What is an Implementing Ordinance?
An implementing ordinance (sometimes referred to as an "IO" for
short) is a set of procedures that the City must follow when processing an
application for annexation.
What are the attributes of a strong implementing ordinance?
A strong implementing ordinance would contain as many of the following
- Require that the public be adequately informed about the subject
property, including maps, zoning, and the allowed density.
- Require that such information be posted and published in the Voter's
- Require that the applicant inform the public of the impact(s) of the
proposed annexation on the community.
- Require that annexations preserve any special or natural features
important to the area or town.
- Prohibit island, shoestring, or cherry-stem annexations.
- Require that all expenses associated with an application, including
election costs and staff time, be paid by the applicant.
- Require that all expenses for additional required infrastructure be
funded by the applicant or the development, so that existing residents
do not fund new growth. (Note that case law requires that such fees be in
proportion to the development's impact. The city is
responsible for proving that they are reasonable.
See Nollan v. California Commission 1987 and Dolan v. City of Tigard 1994.)
Examples of implementing ordinances
Examples of implementing ordinances, along with brief comments by OCVA, are listed below.
Click the city name to view the ordinance. Note that OCVA has not
reviewed these ordinances extensively, and has not necessarily reviewed
the most recent version.
- Sandy's ordinance is probably pretty good, since an OCVA member was
on the City Council at the time it was drafted. It doesn't
include everything she would have liked, so there is room for
improvement. However, it includes provisions for disclosure,
notification, and citizen involvement. It attempts to preserve
existing trees and avoid island annexations. So it's probably a
good starting point.
- North Plains studied several other cities' ordinances as they
prepared their ordinance. It is not as comprehensive as Sandy's,
and has only minimal notification requirements. It prohibits
island annexations. It requires the applicant to disclose the
costs for any new infrastructure that may be needed and requires that
the applicant describe how such infrastructure will be funded.
How do I get a strong ordinance enacted in my town?
Implementing ordinances are usually developed by the Planning
Commission and Staff, and are then approved by the City Council. You

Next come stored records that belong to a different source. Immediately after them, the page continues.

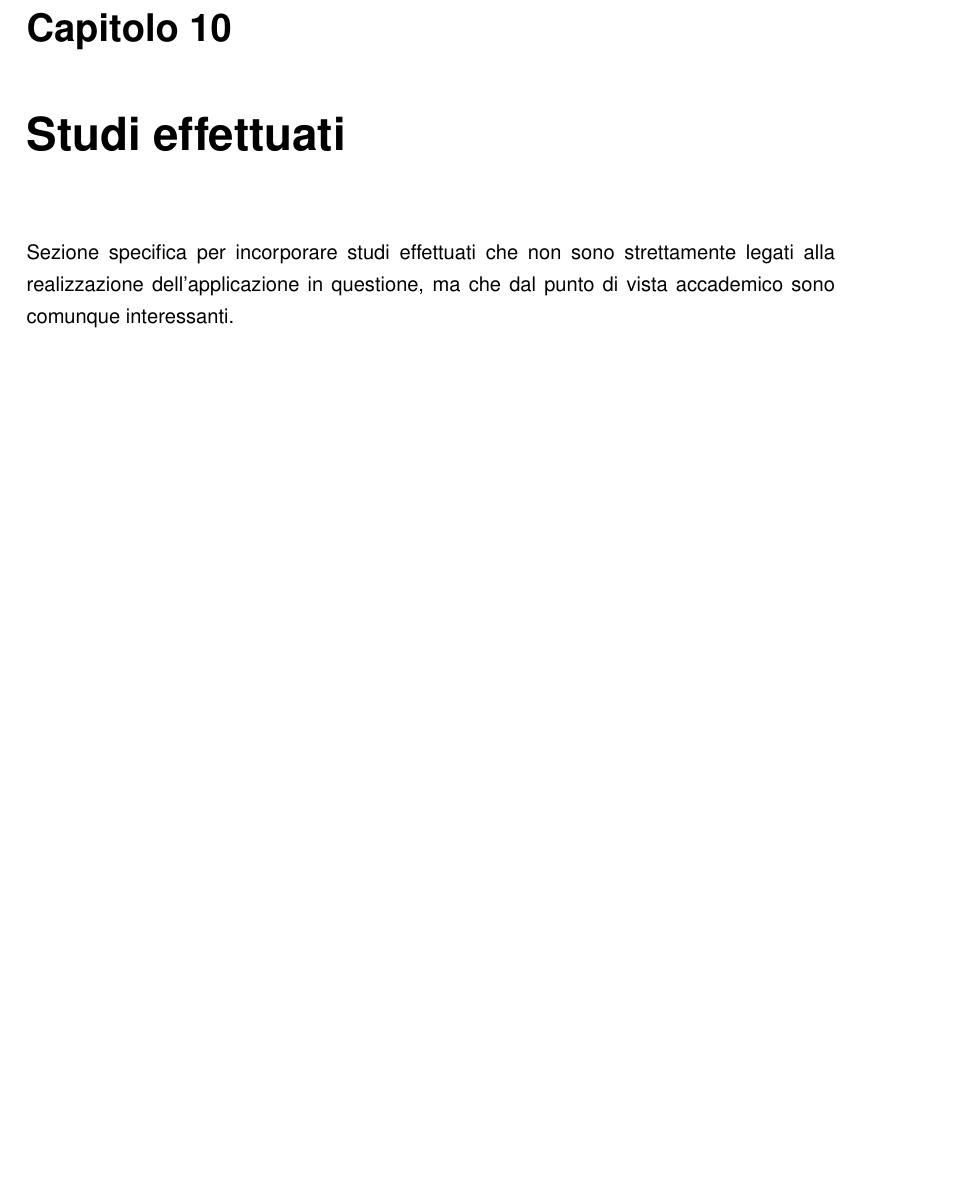
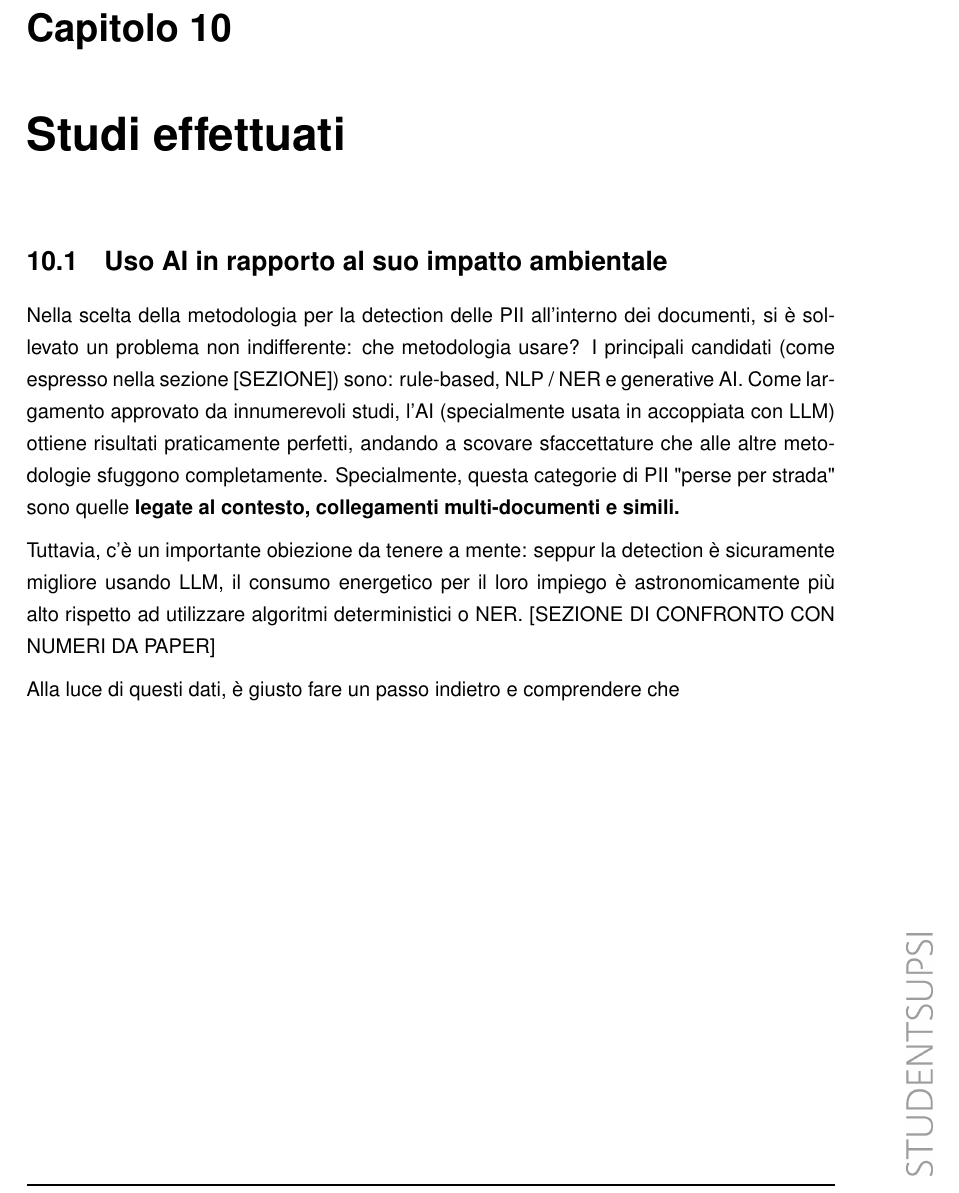
Before and after one commit to algiiii/PII_Detection, a LaTeX document (doc/DOC_Algisi.tex, which reads doc/sections/10_studi.tex): part of page 41 of 46, cut so that both start at the same text, the shorter picture padded with empty space. Compiled offline with pdfLaTeX.

Commit message:
DOCS: scaffolding section 10

```diff
--- a/doc/sections/10_studi.tex
+++ b/doc/sections/10_studi.tex
@@ -1,2 +1,9 @@
 \chapter{Studi effettuati}
-Sezione specifica per incorporare studi effettuati che non sono strettamente legati alla realizzazione dell'applicazione in questione, ma che dal punto di vista accademico sono comunque interessanti.
+\label{cap:studi}
+
+\section{Uso AI in rapporto al suo impatto ambientale}
+Nella scelta della metodologia per la detection delle PII all'interno dei documenti, si è sollevato un problema non indifferente: che metodologia usare? I principali candidati (come espresso nella sezione [SEZIONE]) sono: rule-based, NLP / NER e generative AI. Come largamento approvato da innumerevoli studi, l'AI (specialmente usata in accoppiata con LLM) ottiene risultati praticamente perfetti, andando a scovare sfaccettature che alle altre metodologie sfuggono completamente. Specialmente, questa categorie di PII "perse per strada" sono quelle \textbf{legate al contesto, collegamenti multi-documenti e simili.} \medskip
+
+Tuttavia, c'è un importante obiezione da tenere a mente: seppur la detection è sicuramente migliore usando LLM, il consumo energetico per il loro impiego è astronomicamente più alto rispetto ad utilizzare algoritmi deterministici o NER. [SEZIONE DI CONFRONTO CON NUMERI DA PAPER] \medskip
+
+Alla luce di questi dati, è giusto fare un passo indietro e comprendere che
```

will need to work extensively with these bodies to get your ideas into
law. Remember, the City has little or no incentive to create a
strong ordinance, so you'll need to convince them. Usually it will
require having several like-minded individuals appointed or elected to
these boards in order to prevail.
Additions to this page are welcomed.
If you know of an implementing ordinance that should be included on
this page, or have thoughts about what a strong implementing ordinance
should contain, please let us know.
This page last modified on 2008-08-02 13:20.